Without the pictures, copy all the entries below exactly.

> _Data listing_

□ □ □ □ □ □ □

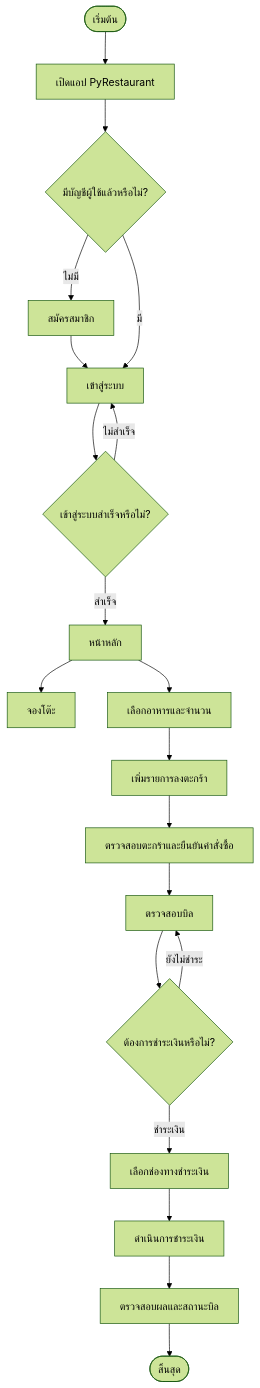
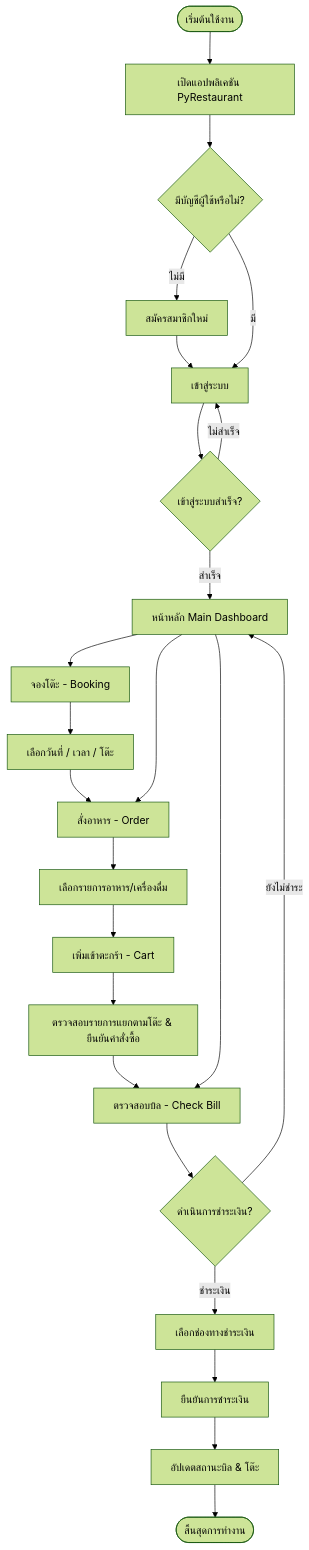
One commit to Vespa09/FundamentalProgrammmingConceptKuSrc changed the diagram in README.md. Above: the diagram before and after it, drawn with Mermaid (forest theme). The commit also changed other lines of this file and 4 other files, not shown here.

````diff
--- a/README.md
+++ b/README.md
@@ -29,22 +30,31 @@
 ```mermaid
 flowchart TD
-    A([เริ่มต้น]) --> B[เปิดแอป PyRestaurant]
-    B --> C{มีบัญชีผู้ใช้แล้วหรือไม่?}
-    C -- ไม่มี --> D[สมัครสมาชิก]
+    A([เริ่มต้นใช้งาน]) --> B[เปิดแอปพลิเคชัน PyRestaurant]
+    B --> C{มีบัญชีผู้ใช้หรือไม่?}
+    C -- ไม่มี --> D[สมัครสมาชิกใหม่]
     D --> E[เข้าสู่ระบบ]
     C -- มี --> E
-    E --> F{เข้าสู่ระบบสำเร็จหรือไม่?}
+    E --> F{เข้าสู่ระบบสำเร็จ?}
     F -- ไม่สำเร็จ --> E
-    F -- สำเร็จ --> G[หน้าหลัก]
-    G --> H[จองโต๊ะ]
-    G --> I[เลือกอาหารและจำนวน]
-    I --> J[เพิ่มรายการลงตะกร้า]
-    J --> K[ตรวจสอบตะกร้าและยืนยันคำสั่งซื้อ]
-    K --> L[ตรวจสอบบิล]
-    L --> M{ต้องการชำระเงินหรือไม่?}
-    M -- ยังไม่ชำระ --> L
+    F -- สำเร็จ --> G[หน้าหลัก Main Dashboard]
+    
+    G --> H[จองโต๊ะ - Booking]
+    H --> H1[เลือกวันที่ / เวลา / โต๊ะ]
+    H1 --> I[สั่งอาหาร - Order]
+    
+    G --> I
+    I --> I1[เลือกรายการอาหาร/เครื่องดื่ม]
+    I1 --> J[เพิ่มเข้าตะกร้า - Cart]
+    
+    J --> K[ตรวจสอบรายการแยกตามโต๊ะ & ยืนยันคำสั่งซื้อ]
+    K --> L[ตรวจสอบบิล - Check Bill]
+    
+    G --> L
+    L --> M{ดำเนินการชำระเงิน?}
+    M -- ยังไม่ชำระ --> G
     M -- ชำระเงิน --> N[เลือกช่องทางชำระเงิน]
-    N --> O[ดำเนินการชำระเงิน]
-    O --> P[ตรวจสอบผลและสถานะบิล]
-    P --> Q([สิ้นสุด])
+    N --> O[ยืนยันการชำระเงิน]
+    O --> P[อัปเดตสถานะบิล & โต๊ะ]
+    P --> Q([สิ้นสุดการทำงาน])
+
 ```
````
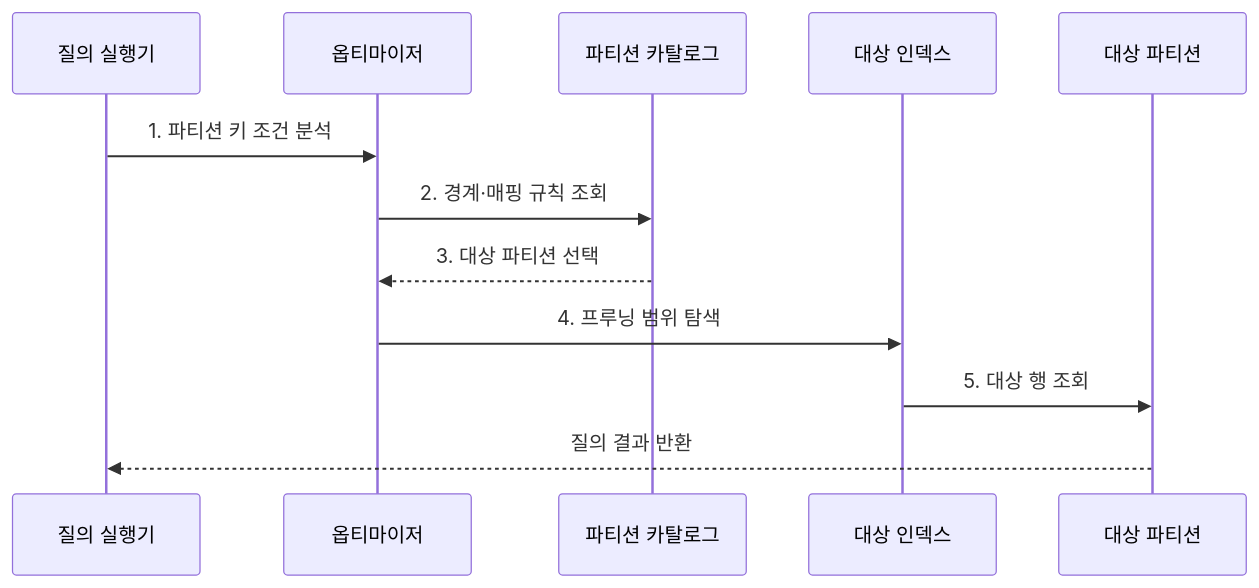
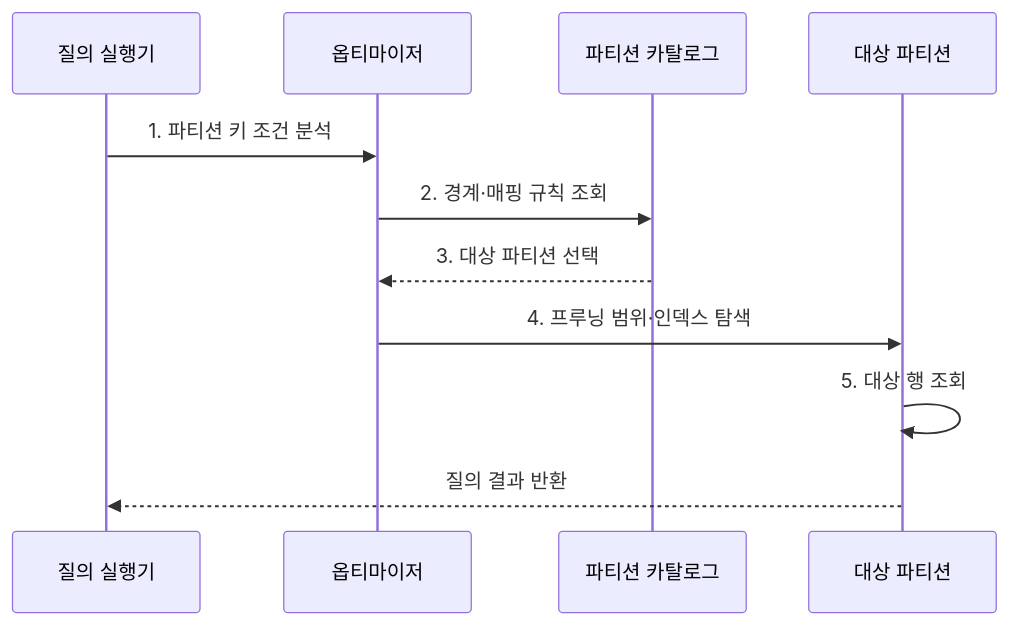
One commit to agnusdei1207/knowledge-base changed the second of 2 diagrams in src/content/docs/notes/03-software/098_partitioning.md. Above: the diagram before and after it, drawn with Mermaid. The commit also changed other lines of this file and 8 other files, not shown here.

Commit message:
Simplify database execution diagrams

````diff
--- a/src/content/docs/notes/03-software/098_partitioning.md
+++ b/src/content/docs/notes/03-software/098_partitioning.md
@@ -98,14 +98,13 @@
 ```mermaid
 sequenceDiagram
     participant Q as 질의 실행기
     participant O as 옵티마이저
     participant C as 파티션 카탈로그
-    participant I as 대상 인덱스
     participant P as 대상 파티션
     Q->>O: 1. 파티션 키 조건 분석
     O->>C: 2. 경계·매핑 규칙 조회
     C-->>O: 3. 대상 파티션 선택
-    O->>I: 4. 프루닝 범위 탐색
-    I->>P: 5. 대상 행 조회
+    O->>P: 4. 프루닝 범위·인덱스 탐색
+    P->>P: 5. 대상 행 조회
     P-->>Q: 질의 결과 반환
 ```
````
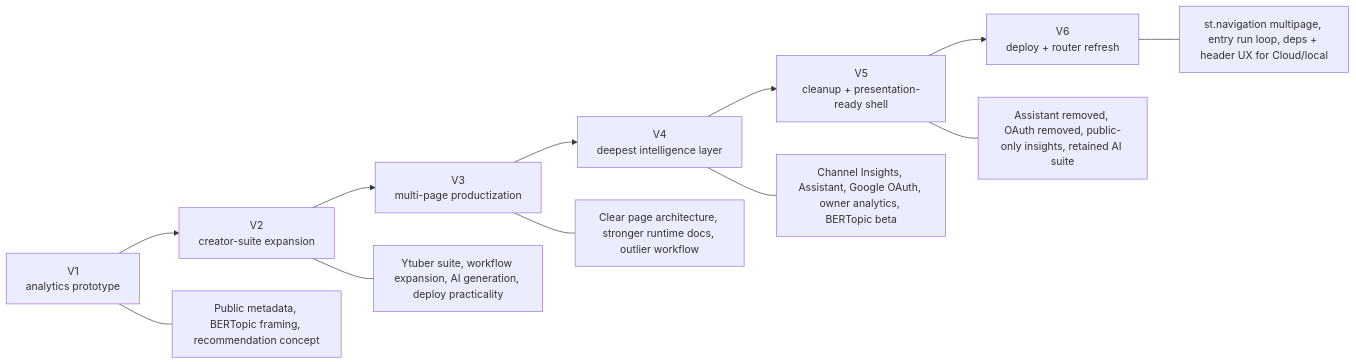
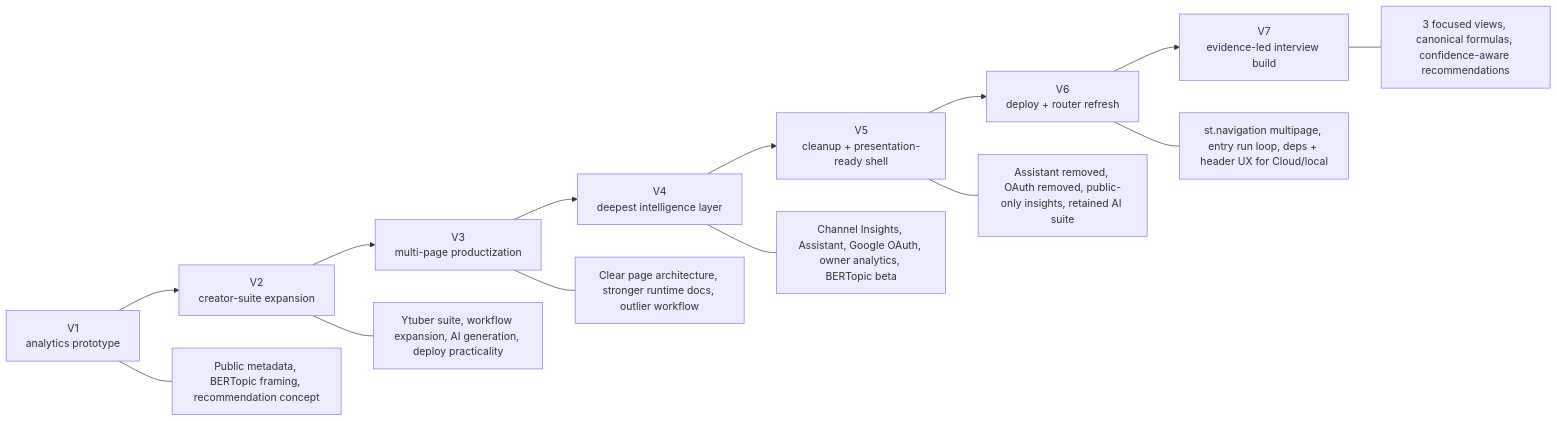
The first of 6 diagrams in README.md (AsherJ07/purdue-youtube-ip-new), drawn with Mermaid before and after one commit. The commit also changed other lines of this file and 3 other files, not shown here.

````diff
--- a/README.md
+++ b/README.md
@@ -56,15 +56,17 @@
 ```mermaid
 flowchart LR
     V1["V1<br/>analytics prototype"] --> V2["V2<br/>creator-suite expansion"]
     V2 --> V3["V3<br/>multi-page productization"]
     V3 --> V4["V4<br/>deepest intelligence layer"]
     V4 --> V5["V5<br/>cleanup + presentation-ready shell"]
     V5 --> V6["V6<br/>deploy + router refresh"]
+    V6 --> V7["V7<br/>evidence-led interview build"]
 
     V1 --- A1["Public metadata, BERTopic framing, recommendation concept"]
     V2 --- A2["Ytuber suite, workflow expansion, AI generation, deploy practicality"]
     V3 --- A3["Clear page architecture, stronger runtime docs, outlier workflow"]
     V4 --- A4["Channel Insights, Assistant, Google OAuth, owner analytics, BERTopic beta"]
     V5 --- A5["Assistant removed, OAuth removed, public-only insights, retained AI suite"]
     V6 --- A6["st.navigation multipage, entry run loop, deps + header UX for Cloud/local"]
+    V7 --- A7["3 focused views, canonical formulas, confidence-aware recommendations"]
 ```
````
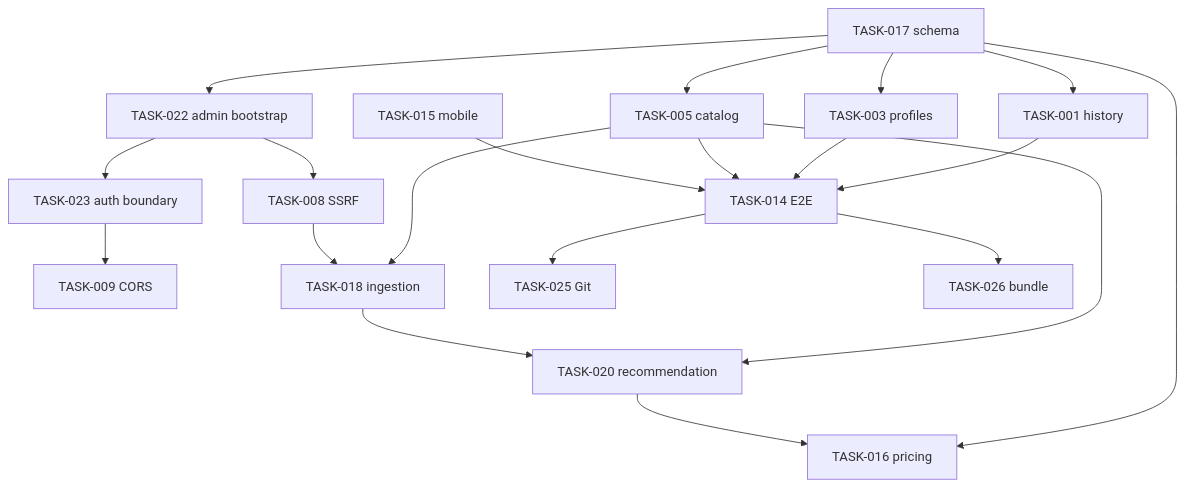
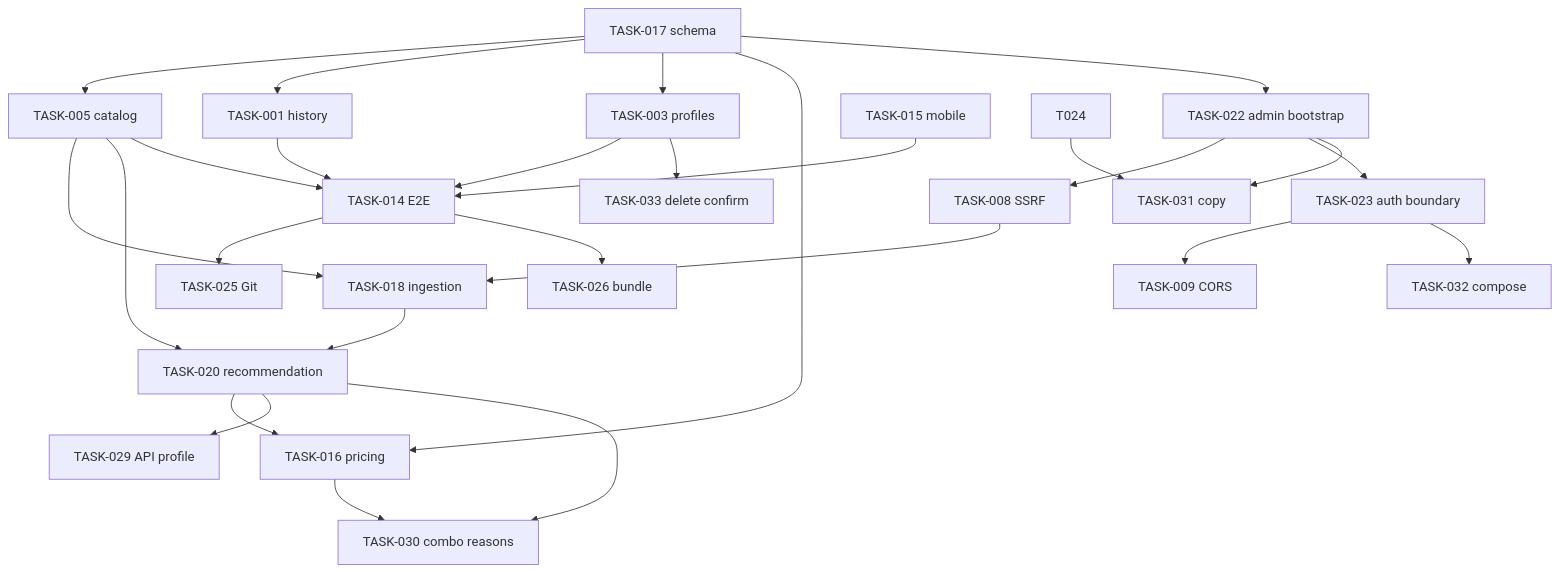
Before and after one commit to nwm1314/insurance-recommendation: the diagram in docs/tasks/2026-08-11-audit-task-cards.md, drawn with Mermaid. The commit also changed other lines of this file and 3 other files, not shown here.

Commit message:
TASK-030: copy recommendation reasons into combo products

````diff
--- a/docs/tasks/2026-08-11-audit-task-cards.md
+++ b/docs/tasks/2026-08-11-audit-task-cards.md
@@ -34,19 +39,26 @@
 ```mermaid
 flowchart TD
   T017["TASK-017 schema"] --> T005["TASK-005 catalog"]
   T017 --> T001["TASK-001 history"]
   T017 --> T003["TASK-003 profiles"]
   T017 --> T016["TASK-016 pricing"]
   T017 --> T022["TASK-022 admin bootstrap"]
   T022 --> T008["TASK-008 SSRF"]
   T022 --> T023["TASK-023 auth boundary"] --> T009["TASK-009 CORS"]
   T005 --> T018["TASK-018 ingestion"]
   T008 --> T018
   T005 --> T020["TASK-020 recommendation"]
   T018 --> T020 --> T016
   T001 --> T014["TASK-014 E2E"]
   T003 --> T014
   T005 --> T014
   T015["TASK-015 mobile"] --> T014 --> T025["TASK-025 Git"]
   T014 --> T026["TASK-026 bundle"]
+  T020 --> T029["TASK-029 API profile"]
+  T016 --> T030["TASK-030 combo reasons"]
+  T020 --> T030
+  T022 --> T031["TASK-031 copy"]
+  T024 --> T031
+  T023 --> T032["TASK-032 compose"]
+  T003 --> T033["TASK-033 delete confirm"]
 ```
````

□ □ □ □ □ □ □

> _Solution for this problem_
One commit to Vespa09/FundamentalProgrammmingConceptKuSrc changed the diagram in README.md. Above: the diagram before and after it, drawn with Mermaid (forest theme). The commit also changed other lines of this file and 4 other files, not shown here.

````diff
--- a/README.md
+++ b/README.md
@@ -29,22 +30,31 @@
 ```mermaid
 flowchart TD
-    A([เริ่มต้น]) --> B[เปิดแอป PyRestaurant]
-    B --> C{มีบัญชีผู้ใช้แล้วหรือไม่?}
-    C -- ไม่มี --> D[สมัครสมาชิก]
+    A([เริ่มต้นใช้งาน]) --> B[เปิดแอปพลิเคชัน PyRestaurant]
+    B --> C{มีบัญชีผู้ใช้หรือไม่?}
+    C -- ไม่มี --> D[สมัครสมาชิกใหม่]
     D --> E[เข้าสู่ระบบ]
     C -- มี --> E
-    E --> F{เข้าสู่ระบบสำเร็จหรือไม่?}
+    E --> F{เข้าสู่ระบบสำเร็จ?}
     F -- ไม่สำเร็จ --> E
-    F -- สำเร็จ --> G[หน้าหลัก]
-    G --> H[จองโต๊ะ]
-    G --> I[เลือกอาหารและจำนวน]
-    I --> J[เพิ่มรายการลงตะกร้า]
-    J --> K[ตรวจสอบตะกร้าและยืนยันคำสั่งซื้อ]
-    K --> L[ตรวจสอบบิล]
-    L --> M{ต้องการชำระเงินหรือไม่?}
-    M -- ยังไม่ชำระ --> L
+    F -- สำเร็จ --> G[หน้าหลัก Main Dashboard]
+    
+    G --> H[จองโต๊ะ - Booking]
+    H --> H1[เลือกวันที่ / เวลา / โต๊ะ]
+    H1 --> I[สั่งอาหาร - Order]
+    
+    G --> I
+    I --> I1[เลือกรายการอาหาร/เครื่องดื่ม]
+    I1 --> J[เพิ่มเข้าตะกร้า - Cart]
+    
+    J --> K[ตรวจสอบรายการแยกตามโต๊ะ & ยืนยันคำสั่งซื้อ]
+    K --> L[ตรวจสอบบิล - Check Bill]
+    
+    G --> L
+    L --> M{ดำเนินการชำระเงิน?}
+    M -- ยังไม่ชำระ --> G
     M -- ชำระเงิน --> N[เลือกช่องทางชำระเงิน]
-    N --> O[ดำเนินการชำระเงิน]
-    O --> P[ตรวจสอบผลและสถานะบิล]
-    P --> Q([สิ้นสุด])
+    N --> O[ยืนยันการชำระเงิน]
+    O --> P[อัปเดตสถานะบิล & โต๊ะ]
+    P --> Q([สิ้นสุดการทำงาน])
+
 ```
````
One commit to agnusdei1207/knowledge-base changed the second of 2 diagrams in src/content/docs/notes/03-software/098_partitioning.md. Above: the diagram before and after it, drawn with Mermaid. The commit also changed other lines of this file and 8 other files, not shown here.

Commit message:
Simplify database execution diagrams

````diff
--- a/src/content/docs/notes/03-software/098_partitioning.md
+++ b/src/content/docs/notes/03-software/098_partitioning.md
@@ -98,14 +98,13 @@
 ```mermaid
 sequenceDiagram
     participant Q as 질의 실행기
     participant O as 옵티마이저
     participant C as 파티션 카탈로그
-    participant I as 대상 인덱스
     participant P as 대상 파티션
     Q->>O: 1. 파티션 키 조건 분석
     O->>C: 2. 경계·매핑 규칙 조회
     C-->>O: 3. 대상 파티션 선택
-    O->>I: 4. 프루닝 범위 탐색
-    I->>P: 5. 대상 행 조회
+    O->>P: 4. 프루닝 범위·인덱스 탐색
+    P->>P: 5. 대상 행 조회
     P-->>Q: 질의 결과 반환
 ```
````
The first of 6 diagrams in README.md (AsherJ07/purdue-youtube-ip-new), drawn with Mermaid before and after one commit. The commit also changed other lines of this file and 3 other files, not shown here.

````diff
--- a/README.md
+++ b/README.md
@@ -56,15 +56,17 @@
 ```mermaid
 flowchart LR
     V1["V1<br/>analytics prototype"] --> V2["V2<br/>creator-suite expansion"]
     V2 --> V3["V3<br/>multi-page productization"]
     V3 --> V4["V4<br/>deepest intelligence layer"]
     V4 --> V5["V5<br/>cleanup + presentation-ready shell"]
     V5 --> V6["V6<br/>deploy + router refresh"]
+    V6 --> V7["V7<br/>evidence-led interview build"]
 
     V1 --- A1["Public metadata, BERTopic framing, recommendation concept"]
     V2 --- A2["Ytuber suite, workflow expansion, AI generation, deploy practicality"]
     V3 --- A3["Clear page architecture, stronger runtime docs, outlier workflow"]
     V4 --- A4["Channel Insights, Assistant, Google OAuth, owner analytics, BERTopic beta"]
     V5 --- A5["Assistant removed, OAuth removed, public-only insights, retained AI suite"]
     V6 --- A6["st.navigation multipage, entry run loop, deps + header UX for Cloud/local"]
+    V7 --- A7["3 focused views, canonical formulas, confidence-aware recommendations"]
 ```
````
Before and after one commit to nwm1314/insurance-recommendation: the diagram in docs/tasks/2026-08-11-audit-task-cards.md, drawn with Mermaid. The commit also changed other lines of this file and 3 other files, not shown here.

Commit message:
TASK-030: copy recommendation reasons into combo products

````diff
--- a/docs/tasks/2026-08-11-audit-task-cards.md
+++ b/docs/tasks/2026-08-11-audit-task-cards.md
@@ -34,19 +39,26 @@
 ```mermaid
 flowchart TD
   T017["TASK-017 schema"] --> T005["TASK-005 catalog"]
   T017 --> T001["TASK-001 history"]
   T017 --> T003["TASK-003 profiles"]
   T017 --> T016["TASK-016 pricing"]
   T017 --> T022["TASK-022 admin bootstrap"]
   T022 --> T008["TASK-008 SSRF"]
   T022 --> T023["TASK-023 auth boundary"] --> T009["TASK-009 CORS"]
   T005 --> T018["TASK-018 ingestion"]
   T008 --> T018
   T005 --> T020["TASK-020 recommendation"]
   T018 --> T020 --> T016
   T001 --> T014["TASK-014 E2E"]
   T003 --> T014
   T005 --> T014
   T015["TASK-015 mobile"] --> T014 --> T025["TASK-025 Git"]
   T014 --> T026["TASK-026 bundle"]
+  T020 --> T029["TASK-029 API profile"]
+  T016 --> T030["TASK-030 combo reasons"]
+  T020 --> T030
+  T022 --> T031["TASK-031 copy"]
+  T024 --> T031
+  T023 --> T032["TASK-032 compose"]
+  T003 --> T033["TASK-033 delete confirm"]
 ```
````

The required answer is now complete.